Problem requirements →
Extract the lines that carry the string "Texto" from the listing.

---+---

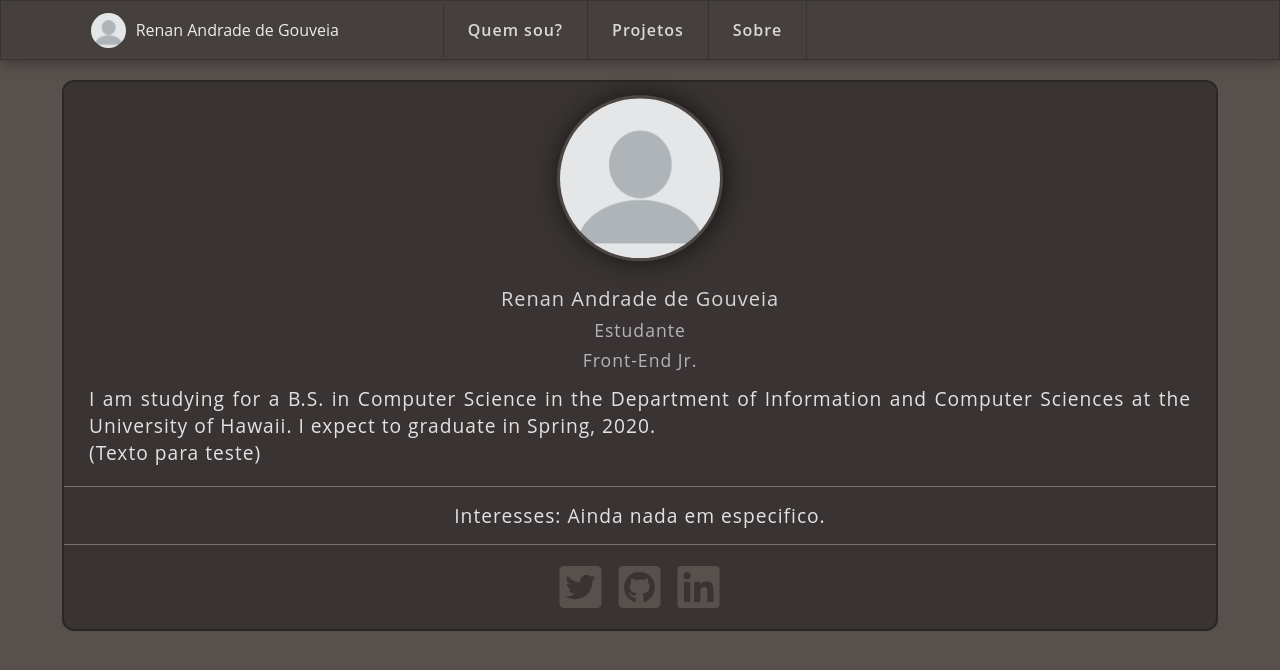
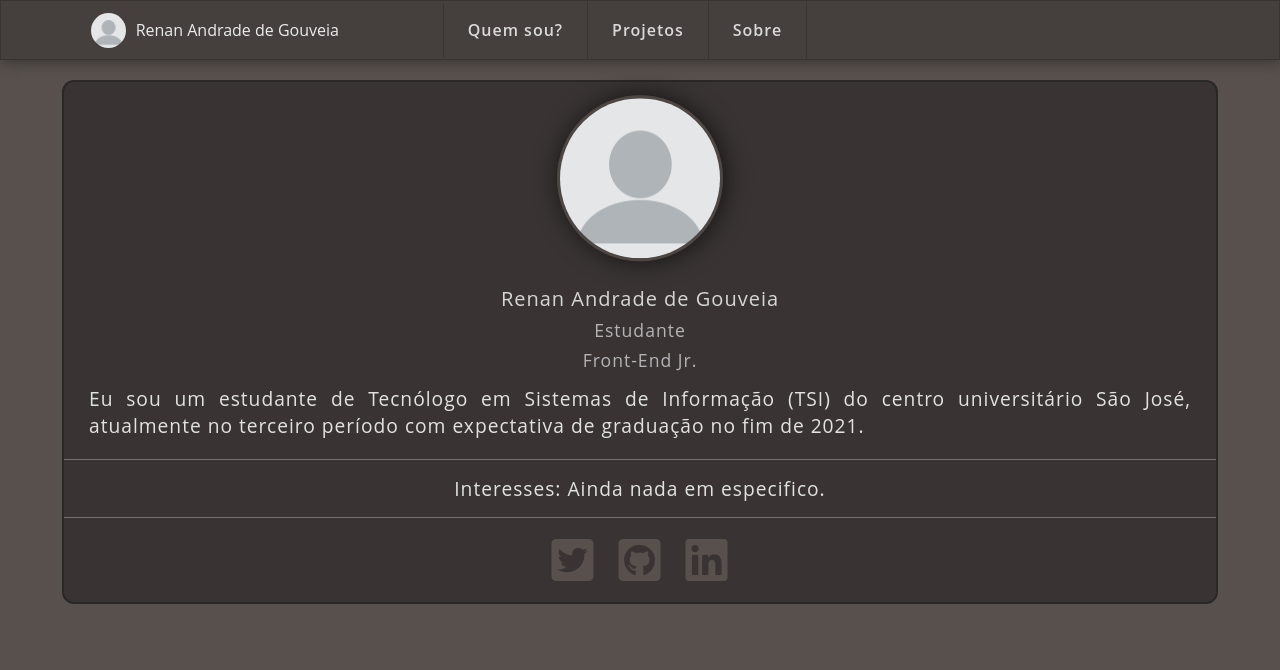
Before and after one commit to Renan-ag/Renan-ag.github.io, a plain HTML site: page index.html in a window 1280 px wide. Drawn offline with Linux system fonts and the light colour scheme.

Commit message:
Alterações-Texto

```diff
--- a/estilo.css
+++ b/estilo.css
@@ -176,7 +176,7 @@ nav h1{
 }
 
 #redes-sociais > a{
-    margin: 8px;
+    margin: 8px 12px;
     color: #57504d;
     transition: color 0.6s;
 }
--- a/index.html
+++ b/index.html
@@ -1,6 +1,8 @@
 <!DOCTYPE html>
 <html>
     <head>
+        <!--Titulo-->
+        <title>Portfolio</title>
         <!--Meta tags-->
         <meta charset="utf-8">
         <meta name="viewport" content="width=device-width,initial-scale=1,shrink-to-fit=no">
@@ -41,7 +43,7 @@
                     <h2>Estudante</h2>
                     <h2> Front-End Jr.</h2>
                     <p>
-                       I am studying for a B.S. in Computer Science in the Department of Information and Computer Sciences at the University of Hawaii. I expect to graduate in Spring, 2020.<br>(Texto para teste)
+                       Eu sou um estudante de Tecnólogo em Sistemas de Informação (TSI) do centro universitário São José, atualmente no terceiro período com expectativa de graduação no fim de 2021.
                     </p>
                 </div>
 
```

---+---

Output →
Alterações-Texto
-                       I am studying for a B.S. in Computer Science in the Department of Information and Computer Sciences at the University of Hawaii. I expect to graduate in Spring, 2020.<br>(Texto para teste)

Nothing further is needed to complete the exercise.